But until then we are Your children
Your love cannot forsake.
There will be one day when there will be no more tears.


O God of sun and star and moon

When this old earth has felt its doom,

You'll find me clinging to the truth

That You are making all things new.

O God of love what love we've known.

Mercy keeps falling from Your throne.

Still we are waiting for that trumpet blow

When You will come to call us home.

There will be one day when there will be no more tears to wipe away.
There will be one day when there will be no more death to navigate.
But until then we are Your children
Your love cannot forsake.
There will be one day when there will be no more tears.

There will be peace just like a river,

Joy like we've never known,

We all will be delivered

When we get home, home,

Home, home.

When we get home, home.

When we get home.

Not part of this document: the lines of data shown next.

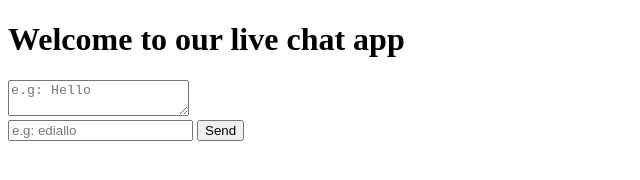
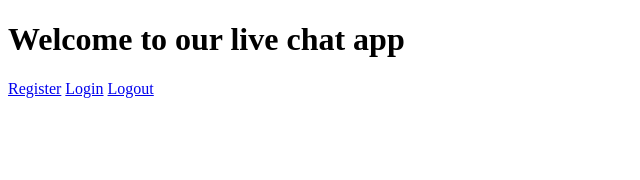
Before and after one commit to eediallo/live-chat-app, a plain HTML site: page frontend/public/index.html in a window 1280 px wide. Shown: the whole page, without its empty margins (0-640 px from the left). Drawn offline with Linux system fonts and the light colour scheme; no server answers.

Commit message:
update index.html to replace message form with navigation links for registration, login, and logout

```diff
--- a/frontend/public/index.html
+++ b/frontend/public/index.html
@@ -8,14 +8,9 @@
 </head>
 <body>
     <h1>Welcome to our live chat app</h1>
-    <div>
-        <form action="">
-            <label for="text-message" aria-label="Enter text message"></label>
-            <textarea name="text-message" id="text-message" placeholder="e.g: Hello"></textarea><br>
-            <label for="user-name" aria-label="Enter your name"></label>
-            <input type="text" id="user-name" name="user-name" placeholder="e.g: ediallo">
-            <button id="send-msg-btn" type="submit">Send</button>
-        </form>
+    <a href="register.html" id="login-btn">Register</a>
+    <a href="login.html" id="login-btn">Login</a>
+    <a href="logout.html" id="login-btn">Logout</a>
     </div>
 </body>
 </html>
```
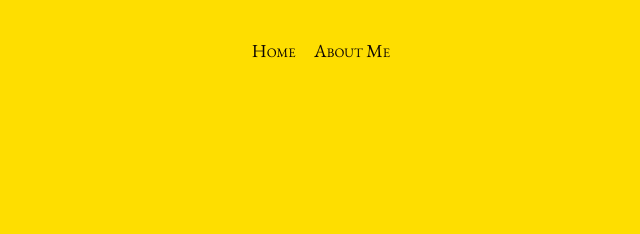
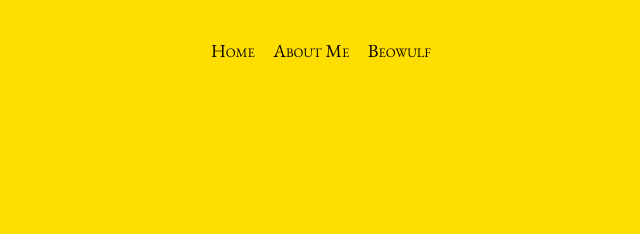
Before and after one commit to MilesRomney/MechMuse, a Jekyll site: the page built from index.md, in a window 1280 px wide and 900 px high. Shown: the top 234 px of the window, without its empty margins (319-959 px from the left). Built offline with Jekyll 4.4.1, drawn with Linux system fonts in a browser that asks for light colours.

Commit message:
Added Beowulf menu item.

```diff
--- a/_data/menu.yml
+++ b/_data/menu.yml
@@ -1,2 +1,4 @@
 - title: About Me
   url: /about
+- title: Beowulf
+  url: http://j.mp/beowulf-amazon
```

There will be one day when there will be no more tears to wipe away.
There will be one day when there will be no more death to navigate.

There will be one day when there will be no more tears to wipe away.
There will be one day when there will be no more death to navigate.

There will be one day when there will be no more tears to wipe away.
There will be one day when there will be no more death to navigate.



I was going to end this diary entry with this song, but then Sam came in while I listened to this song once again.  I’ve had a bit of a hard time getting a read on him as to how he is feeling and just how much of his dad’s death he’s even comprehending.  He’s such a “scientific” and logical type of kid that he has seemed more interested in the facts of his dad’s death, asking just what seizures are exactly and informing me that his dad’s “spirit is in Heaven, but we buried his body” – stuff like that.  But he has not been all that emotional about his loss.  However, while I listened to this song, Sam suddenly said to me, “Dad’s in that place, you know – what they’re singing about.”


He’s 5 years old and he gets it.  He accepts it.  Years from now, we may have some emotional fall-out from the trauma of what he has experienced, and we’ll deal with it. But for right now, he’s ok with just knowing that Daddy is in Heaven.


I am too, Son, - I am too.



















  1. Oh, Sarah, as I read this today it took me back. Back to when my grief was such a canyon in front of me. Feeling ripped in two, functioning as half a person, dealing with the family size -1, visiting his work without him there, being touched by the giving of others, ordinary things like bills and shopping stabbing my heart and making it hard to stand, to breathe........

    I didn't find your post depressing.
    I found it REAL.
    Grieving yet having hope.
    But overall it is grief trying be to represented by words that don't do justice to the ache.

    All of us who have had a spouse go to heaven-
    get it.
    All of us who have lost a loved one -get it.
    And to the gave them a real glimpse into grieving the love of your life and being held up by JEsus. Grieving but not without hope.

    Thank you for sharing your heart.
    I am praying for you with understanding.
    Big hugs to you & shared tears.

  2. Sarah, a friend posted one of your blog posts on FB. I honestly can't even fathom your life but wanted you to know I am praying for you. My husband is 42 also. I can't imagine. We have 8 kids and one of them is only a year old...just can't wrap my mind around losing their father when they are little, and you have very young ones too. I am so very sorry. I appreciated this post. You are being very real and real is good. I don't think it is healthy when people paste on a happy face and use Christianese...God bless you, Sarah.